— TASK REQUIREMENTS —
Exact copies of all the lines below are wanted, without a single picture.

-------- TASK INPUTS --------

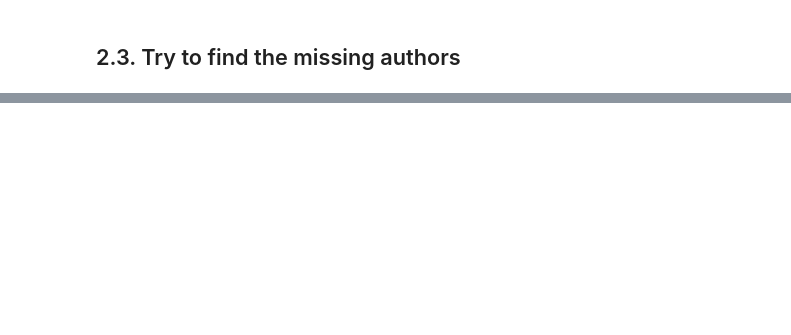
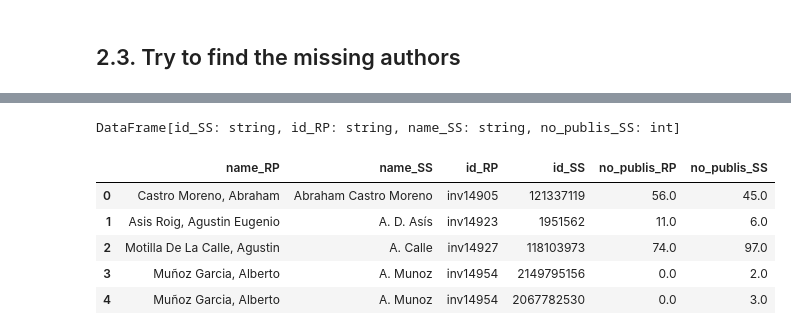
Before and after one commit to AI4University/data_ingest, a Jupyter notebook: match_semanticScholar_researchPortal/Semantic Scholar/match_script_SS.ipynb, the cells around one changed output, grey strips where cells are left out. Cells and saved outputs as stored; diff of their text form; code cells hidden in the pictures; blank space fills up the shorter version.

```diff
--- a/match_semanticScholar_researchPortal/Semantic Scholar/match_script_SS.ipynb
+++ b/match_semanticScholar_researchPortal/Semantic Scholar/match_script_SS.ipynb
@@ -274,10 +580,10 @@ df_semantic_authors.filter(col('id')=='1385756446').show(truncate=120)
 # %%
 # Create a new dataframe containig all the possible names for each of the researchers al ready matched
 new_rows = []
-total_iter = df_ids_researchers.shape[0]
+total_iter = df_match_researchers.shape[0]
 for i in tqdm(range(total_iter), desc="Procesando"):
-    invID = df_ids_researchers['id_RP'][i]
-    aliases = df_ids_researchers['aliases'][i]
+    invID = df_match_researchers['id_RP'][i]
+    aliases = df_match_researchers['aliases'][i]
     for alias in aliases:
         new_rows.append((invID, alias))  # Asegúrate de empaquetar invID y alias en una tupla
 
@@ -302,13 +618,24 @@ df_match_aliases_pd.head()
+# %%
+df_match_aliases
+# %% [output]
+DataFrame[id_SS: string, id_RP: string, name_SS: string, no_publis_SS: int]
 # %%
 # junto ambos dataframes y los guardo
-df_ids_researchers = df_ids_researchers[['name_RP', 'name_SS', 'id_RP', 'id_SS', 'no_publis_RP', 'no_publis_SS']]
+df_match_aliases = df_match_researchers[['name_RP', 'name_SS', 'id_RP', 'id_SS', 'no_publis_RP', 'no_publis_SS']]
 
-df_more_ids_researchers = pd.concat([df_ids_researchers, df_match_aliases_pd], ignore_index=True)
-df_more_ids_researchers['no_publis_RP'] = df_more_ids_researchers['no_publis_RP'].fillna(0)
-df_more_ids_researchers['no_publis_SS'] = df_more_ids_researchers['no_publis_SS'].fillna(0)
-df_more_ids_researchers['name_RP'] = df_more_ids_researchers.groupby('id_RP')['name_RP'].transform(lambda x: x.ffill().bfill())
-df_more_ids_researchers = df_more_ids_researchers.sort_values(by='id_RP')
-df_more_ids_researchers.to_parquet('/export/usuarios_ml4ds/mbalairon/github/data_ingest/match_semanticScholar_researchPortal/output/df2.parquet')
-df_more_ids_researchers.head()
+df_match_aliases = pd.concat([df_match_aliases, df_match_aliases_pd], ignore_index=True)
+df_match_aliases['no_publis_RP'] = df_match_aliases['no_publis_RP'].fillna(0)
+df_match_aliases['no_publis_SS'] = df_match_aliases['no_publis_SS'].fillna(0)
+df_match_aliases['name_RP'] = df_match_aliases.groupby('id_RP')['name_RP'].transform(lambda x: x.ffill().bfill())
+df_match_aliases = df_match_aliases.sort_values(by='id_RP', ignore_index=True)
+df_match_aliases.to_parquet('/export/usuarios_ml4ds/mbalairon/github/data_ingest/match_semanticScholar_researchPortal/Semantic Scholar/output/df2.parquet')
+df_match_aliases.head()
+# %% [output]
+|  | name_RP | name_SS | id_RP | id_SS | no_publis_RP | no_publis_SS |
+| 0 | Castro Moreno, Abraham | Abraham Castro Moreno | inv14905 | 121337119 | 56.0 | 45.0 |
+| 1 | Asis Roig, Agustin Eugenio | A. D. Asís | inv14923 | 1951562 | 11.0 | 6.0 |
+| 2 | Motilla De La Calle, Agustin | A. Calle | inv14927 | 118103973 | 74.0 | 97.0 |
+| 3 | Muñoz Garcia, Alberto | A. Munoz | inv14954 | 2149795156 | 0.0 | 2.0 |
+| 4 | Muñoz Garcia, Alberto | A. Munoz | inv14954 | 2067782530 | 0.0 | 3.0 |
 # %%
 # sumo todas las publicaciones para un mismo autor
```
Also changed, not shown: parts of 82 cells of this notebook, 12 other files.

--------

— EXERCISE OUTPUT —
Before and after one commit to AI4University/data_ingest, a Jupyter notebook: match_semanticScholar_researchPortal/Semantic Scholar/match_script_SS.ipynb, the cells around one changed output, grey strips where cells are left out. Cells and saved outputs as stored; diff of their text form; code cells hidden in the pictures; blank space fills up the shorter version.

```diff
--- a/match_semanticScholar_researchPortal/Semantic Scholar/match_script_SS.ipynb
+++ b/match_semanticScholar_researchPortal/Semantic Scholar/match_script_SS.ipynb
@@ -274,10 +580,10 @@ df_semantic_authors.filter(col('id')=='1385756446').show(truncate=120)
 # %%
 # Create a new dataframe containig all the possible names for each of the researchers al ready matched
 new_rows = []
-total_iter = df_ids_researchers.shape[0]
+total_iter = df_match_researchers.shape[0]
 for i in tqdm(range(total_iter), desc="Procesando"):
-    invID = df_ids_researchers['id_RP'][i]
-    aliases = df_ids_researchers['aliases'][i]
+    invID = df_match_researchers['id_RP'][i]
+    aliases = df_match_researchers['aliases'][i]
     for alias in aliases:
         new_rows.append((invID, alias))  # Asegúrate de empaquetar invID y alias en una tupla
 
@@ -302,13 +618,24 @@ df_match_aliases_pd.head()
+# %%
+df_match_aliases
+# %% [output]
+DataFrame[id_SS: string, id_RP: string, name_SS: string, no_publis_SS: int]
 # %%
 # junto ambos dataframes y los guardo
-df_ids_researchers = df_ids_researchers[['name_RP', 'name_SS', 'id_RP', 'id_SS', 'no_publis_RP', 'no_publis_SS']]
+df_match_aliases = df_match_researchers[['name_RP', 'name_SS', 'id_RP', 'id_SS', 'no_publis_RP', 'no_publis_SS']]
 
-df_more_ids_researchers = pd.concat([df_ids_researchers, df_match_aliases_pd], ignore_index=True)
-df_more_ids_researchers['no_publis_RP'] = df_more_ids_researchers['no_publis_RP'].fillna(0)
-df_more_ids_researchers['no_publis_SS'] = df_more_ids_researchers['no_publis_SS'].fillna(0)
-df_more_ids_researchers['name_RP'] = df_more_ids_researchers.groupby('id_RP')['name_RP'].transform(lambda x: x.ffill().bfill())
-df_more_ids_researchers = df_more_ids_researchers.sort_values(by='id_RP')
-df_more_ids_researchers.to_parquet('/export/usuarios_ml4ds/mbalairon/github/data_ingest/match_semanticScholar_researchPortal/output/df2.parquet')
-df_more_ids_researchers.head()
+df_match_aliases = pd.concat([df_match_aliases, df_match_aliases_pd], ignore_index=True)
+df_match_aliases['no_publis_RP'] = df_match_aliases['no_publis_RP'].fillna(0)
+df_match_aliases['no_publis_SS'] = df_match_aliases['no_publis_SS'].fillna(0)
+df_match_aliases['name_RP'] = df_match_aliases.groupby('id_RP')['name_RP'].transform(lambda x: x.ffill().bfill())
+df_match_aliases = df_match_aliases.sort_values(by='id_RP', ignore_index=True)
+df_match_aliases.to_parquet('/export/usuarios_ml4ds/mbalairon/github/data_ingest/match_semanticScholar_researchPortal/Semantic Scholar/output/df2.parquet')
+df_match_aliases.head()
+# %% [output]
+|  | name_RP | name_SS | id_RP | id_SS | no_publis_RP | no_publis_SS |
+| 0 | Castro Moreno, Abraham | Abraham Castro Moreno | inv14905 | 121337119 | 56.0 | 45.0 |
+| 1 | Asis Roig, Agustin Eugenio | A. D. Asís | inv14923 | 1951562 | 11.0 | 6.0 |
+| 2 | Motilla De La Calle, Agustin | A. Calle | inv14927 | 118103973 | 74.0 | 97.0 |
+| 3 | Muñoz Garcia, Alberto | A. Munoz | inv14954 | 2149795156 | 0.0 | 2.0 |
+| 4 | Muñoz Garcia, Alberto | A. Munoz | inv14954 | 2067782530 | 0.0 | 3.0 |
 # %%
 # sumo todas las publicaciones para un mismo autor
```
Also changed, not shown: parts of 82 cells of this notebook, 12 other files.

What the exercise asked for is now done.